**WHAT YOU HAVE TO DO:** If a line in the entries below includes "pubspec", show that line.

**Change listing data:**
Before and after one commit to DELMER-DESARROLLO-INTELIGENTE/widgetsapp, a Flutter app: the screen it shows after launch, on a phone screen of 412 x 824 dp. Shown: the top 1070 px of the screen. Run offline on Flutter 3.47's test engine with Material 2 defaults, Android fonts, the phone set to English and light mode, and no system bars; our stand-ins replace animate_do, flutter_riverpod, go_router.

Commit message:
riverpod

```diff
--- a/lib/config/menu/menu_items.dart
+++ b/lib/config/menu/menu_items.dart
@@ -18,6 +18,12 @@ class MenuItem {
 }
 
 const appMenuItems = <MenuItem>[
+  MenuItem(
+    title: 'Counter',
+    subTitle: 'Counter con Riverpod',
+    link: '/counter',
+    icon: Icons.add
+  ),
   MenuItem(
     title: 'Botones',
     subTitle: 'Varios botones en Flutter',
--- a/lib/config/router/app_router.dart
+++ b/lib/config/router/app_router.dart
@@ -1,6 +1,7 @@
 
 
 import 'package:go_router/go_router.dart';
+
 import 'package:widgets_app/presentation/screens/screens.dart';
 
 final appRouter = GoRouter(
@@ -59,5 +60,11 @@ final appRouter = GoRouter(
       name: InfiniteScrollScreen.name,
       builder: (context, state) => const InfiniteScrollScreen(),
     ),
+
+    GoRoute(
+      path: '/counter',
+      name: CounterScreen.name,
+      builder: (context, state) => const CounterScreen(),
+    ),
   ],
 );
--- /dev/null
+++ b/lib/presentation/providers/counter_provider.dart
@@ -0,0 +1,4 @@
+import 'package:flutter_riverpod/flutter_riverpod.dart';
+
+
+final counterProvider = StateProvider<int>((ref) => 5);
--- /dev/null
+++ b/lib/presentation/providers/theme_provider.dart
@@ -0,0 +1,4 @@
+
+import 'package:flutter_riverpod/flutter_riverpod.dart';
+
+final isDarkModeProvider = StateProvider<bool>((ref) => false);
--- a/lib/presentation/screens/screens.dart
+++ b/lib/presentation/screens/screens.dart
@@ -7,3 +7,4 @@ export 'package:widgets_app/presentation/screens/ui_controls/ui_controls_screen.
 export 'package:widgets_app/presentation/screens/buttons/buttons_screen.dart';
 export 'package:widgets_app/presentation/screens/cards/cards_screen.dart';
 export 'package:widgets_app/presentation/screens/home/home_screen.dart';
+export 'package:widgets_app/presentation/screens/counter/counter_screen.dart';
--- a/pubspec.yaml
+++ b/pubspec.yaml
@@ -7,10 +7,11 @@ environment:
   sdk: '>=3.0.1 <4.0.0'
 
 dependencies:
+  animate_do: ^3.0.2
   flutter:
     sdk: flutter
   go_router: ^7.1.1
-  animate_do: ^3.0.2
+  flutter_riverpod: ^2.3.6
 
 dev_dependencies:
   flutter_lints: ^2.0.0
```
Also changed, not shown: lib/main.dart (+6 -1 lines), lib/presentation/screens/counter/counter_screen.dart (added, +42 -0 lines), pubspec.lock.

**YOUR SOLUTION:**
--- a/pubspec.yaml
+++ b/pubspec.yaml
Also changed, not shown: lib/main.dart (+6 -1 lines), lib/presentation/screens/counter/counter_screen.dart (added, +42 -0 lines), pubspec.lock.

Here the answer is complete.